Modification records:

────────

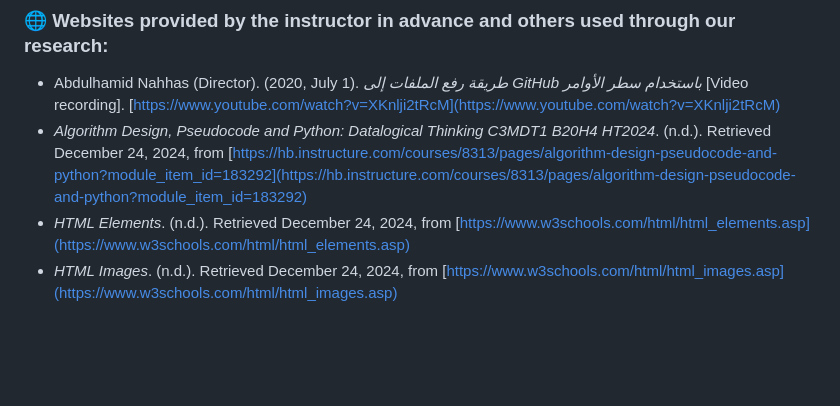
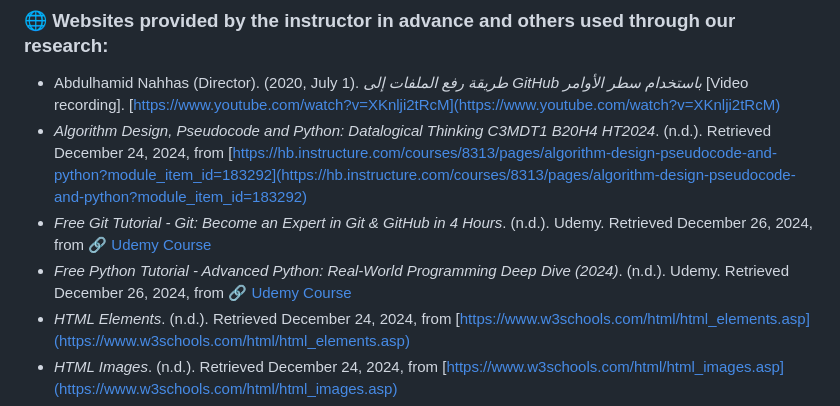
Before and after one commit to Dima-Rania/Group-Project, a Markdown page: README.md, the part around the change. GitHub-like rendering; blank space fills up the shorter version.

```diff
--- a/README.md
+++ b/README.md
@@ -167,6 +167,8 @@ Nell Dale & John Lewis. (2019). Computer Science Illuminated, 7th Edition. Jones
 
 - Abdulhamid Nahhas (Director). (2020, July 1). *طريقة رفع الملفات إلى GitHub باستخدام سطر الأوامر* [Video recording]. [https://www.youtube.com/watch?v=XKnlji2tRcM](https://www.youtube.com/watch?v=XKnlji2tRcM)
 - *Algorithm Design, Pseudocode and Python: Datalogical Thinking C3MDT1 B20H4 HT2024*. (n.d.). Retrieved December 24, 2024, from [https://hb.instructure.com/courses/8313/pages/algorithm-design-pseudocode-and-python?module_item_id=183292](https://hb.instructure.com/courses/8313/pages/algorithm-design-pseudocode-and-python?module_item_id=183292)
+- *Free Git Tutorial - Git: Become an Expert in Git & GitHub in 4 Hours*. (n.d.). Udemy. Retrieved December 26, 2024, from [🔗 Udemy Course](https://www.udemy.com/course/git-expert-4-hours/)
+- *Free Python Tutorial - Advanced Python: Real-World Programming Deep Dive (2024)*. (n.d.). Udemy. Retrieved December 26, 2024, from [🔗 Udemy Course](https://www.udemy.com/course/python-for-advanced-learners-real-world-functional-programming/)
 - *HTML Elements*. (n.d.). Retrieved December 24, 2024, from [https://www.w3schools.com/html/html_elements.asp](https://www.w3schools.com/html/html_elements.asp)
 - *HTML Images*. (n.d.). Retrieved December 24, 2024, from [https://www.w3schools.com/html/html_images.asp](https://www.w3schools.com/html/html_images.asp)
 - *HTML Styles CSS*. (n.d.). Retrieved December 24, 2024, from [https://www.w3schools.com/html/html_css.asp](https://www.w3schools.com/html/html_css.asp)
```
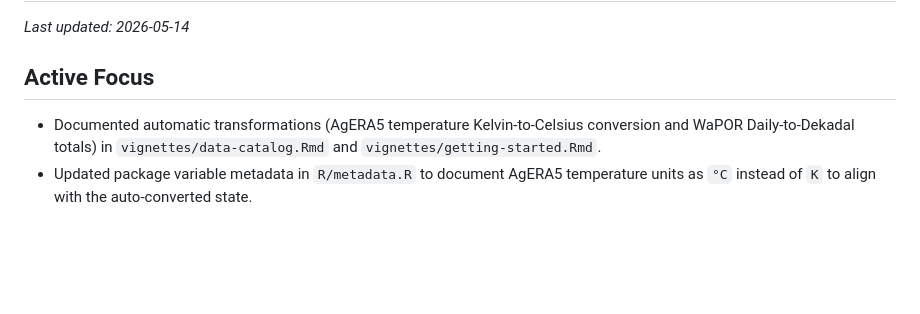
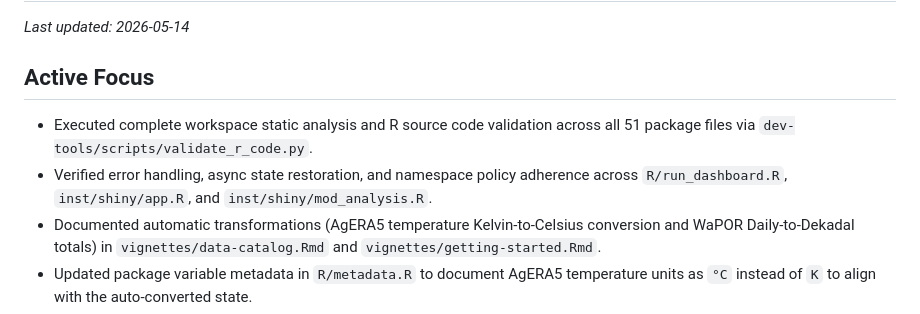
Before and after one commit to almutaz9000/Rwapor, a Markdown page: agent-workflow/session-brief.md, the part around the change. GitHub-like rendering; blank space fills up the shorter version.

Commit message:
docs: update session brief and task status following workspace verification
Co-authored-by: almutaz9000 <13418889+almutaz9000@users.noreply.github.com>

```diff
--- a/agent-workflow/session-brief.md
+++ b/agent-workflow/session-brief.md
@@ -4,6 +4,8 @@ _Last updated: 2026-05-14_
 
 ## Active Focus
 
+- Executed complete workspace static analysis and R source code validation across all 51 package files via `dev-tools/scripts/validate_r_code.py`.
+- Verified error handling, async state restoration, and namespace policy adherence across `R/run_dashboard.R`, `inst/shiny/app.R`, and `inst/shiny/mod_analysis.R`.
 - Documented automatic transformations (AgERA5 temperature Kelvin-to-Celsius conversion and WaPOR Daily-to-Dekadal totals) in `vignettes/data-catalog.Rmd` and `vignettes/getting-started.Rmd`.
 - Updated package variable metadata in `R/metadata.R` to document AgERA5 temperature units as `°C` instead of `K` to align with the auto-converted state.
 - Surfaced the canonical AI Agent & Contributor Workflow in `README.md` under a dedicated "AI Agent & Contributor Workflow" subsection.
```
Also changed, not shown: agent-workflow/task-status.md (+2 -0 lines).
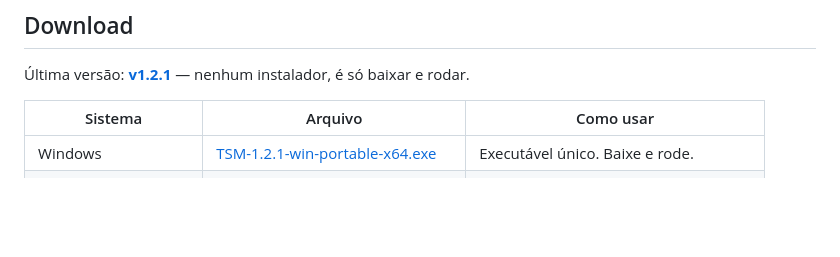
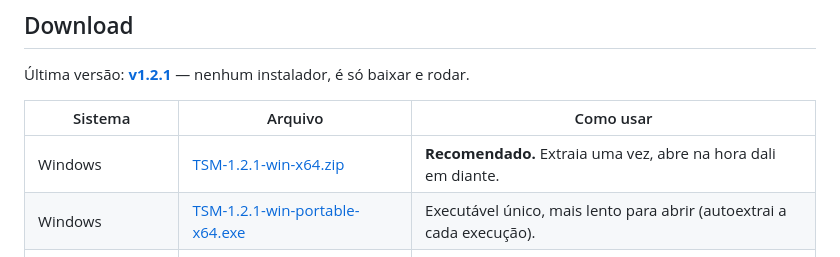
Before and after one commit to diegocarlesso/TSM, a Markdown page: README.md, the part around the change. Rendered like a GitHub page; blank space fills up the shorter version.

Commit message:
docs: lista o zip do Windows no topo do README, como opção recomendada
Agora que o CI publica de verdade o TSM-<versão>-win-x64.zip (o fix
anterior corrigia só o electron-builder.yml; a linha de comando do
workflow ainda não pedia esse alvo), a tabela de download do topo passa a
listar as duas opções de Windows, com o zip primeiro.

Co-Authored-By: Claude Sonnet 5 <noreply@anthropic.com>

```diff
--- a/README.md
+++ b/README.md
@@ -16,7 +16,8 @@ reutiliza, modifica nem contorna nada do produto da Mobatek.
 
 | Sistema | Arquivo | Como usar |
 |---|---|---|
-| Windows | [TSM-1.2.1-win-portable-x64.exe](https://github.com/diegocarlesso/TSM/releases/download/v1.2.1/TSM-1.2.1-win-portable-x64.exe) | Executável único. Baixe e rode. |
+| Windows | [TSM-1.2.1-win-x64.zip](https://github.com/diegocarlesso/TSM/releases/download/v1.2.1/TSM-1.2.1-win-x64.zip) | **Recomendado.** Extraia uma vez, abre na hora dali em diante. |
+| Windows | [TSM-1.2.1-win-portable-x64.exe](https://github.com/diegocarlesso/TSM/releases/download/v1.2.1/TSM-1.2.1-win-portable-x64.exe) | Executável único, mais lento para abrir (autoextrai a cada execução). |
 | Linux | [TSM-1.2.1-linux-x86_64.AppImage](https://github.com/diegocarlesso/TSM/releases/download/v1.2.1/TSM-1.2.1-linux-x86_64.AppImage) | `chmod +x` e execute. |
 | Linux | [TSM-1.2.1-linux-x64.tar.gz](https://github.com/diegocarlesso/TSM/releases/download/v1.2.1/TSM-1.2.1-linux-x64.tar.gz) | Pasta com o binário, se preferir extrair. |
 | macOS (Apple Silicon) | [TSM-1.2.1-mac-arm64.dmg](https://github.com/diegocarlesso/TSM/releases/download/v1.2.1/TSM-1.2.1-mac-arm64.dmg) | M1/M2/M3/M4. |
```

────────

ACTIVITY: Your answer should be each line from the entries that includes the string "download".

TASK ANSWER:
workflow ainda não pedia esse alvo), a tabela de download do topo passa a
-| Windows | [TSM-1.2.1-win-portable-x64.exe](https://github.com/diegocarlesso/TSM/releases/download/v1.2.1/TSM-1.2.1-win-portable-x64.exe) | Executável único. Baixe e rode. |
+| Windows | [TSM-1.2.1-win-x64.zip](https://github.com/diegocarlesso/TSM/releases/download/v1.2.1/TSM-1.2.1-win-x64.zip) | **Recomendado.** Extraia uma vez, abre na hora dali em diante. |
+| Windows | [TSM-1.2.1-win-portable-x64.exe](https://github.com/diegocarlesso/TSM/releases/download/v1.2.1/TSM-1.2.1-win-portable-x64.exe) | Executável único, mais lento para abrir (autoextrai a cada execução). |
 | Linux | [TSM-1.2.1-linux-x86_64.AppImage](https://github.com/diegocarlesso/TSM/releases/download/v1.2.1/TSM-1.2.1-linux-x86_64.AppImage) | `chmod +x` e execute. |
 | Linux | [TSM-1.2.1-linux-x64.tar.gz](https://github.com/diegocarlesso/TSM/releases/download/v1.2.1/TSM-1.2.1-linux-x64.tar.gz) | Pasta com o binário, se preferir extrair. |
 | macOS (Apple Silicon) | [TSM-1.2.1-mac-arm64.dmg](https://github.com/diegocarlesso/TSM/releases/download/v1.2.1/TSM-1.2.1-mac-arm64.dmg) | M1/M2/M3/M4. |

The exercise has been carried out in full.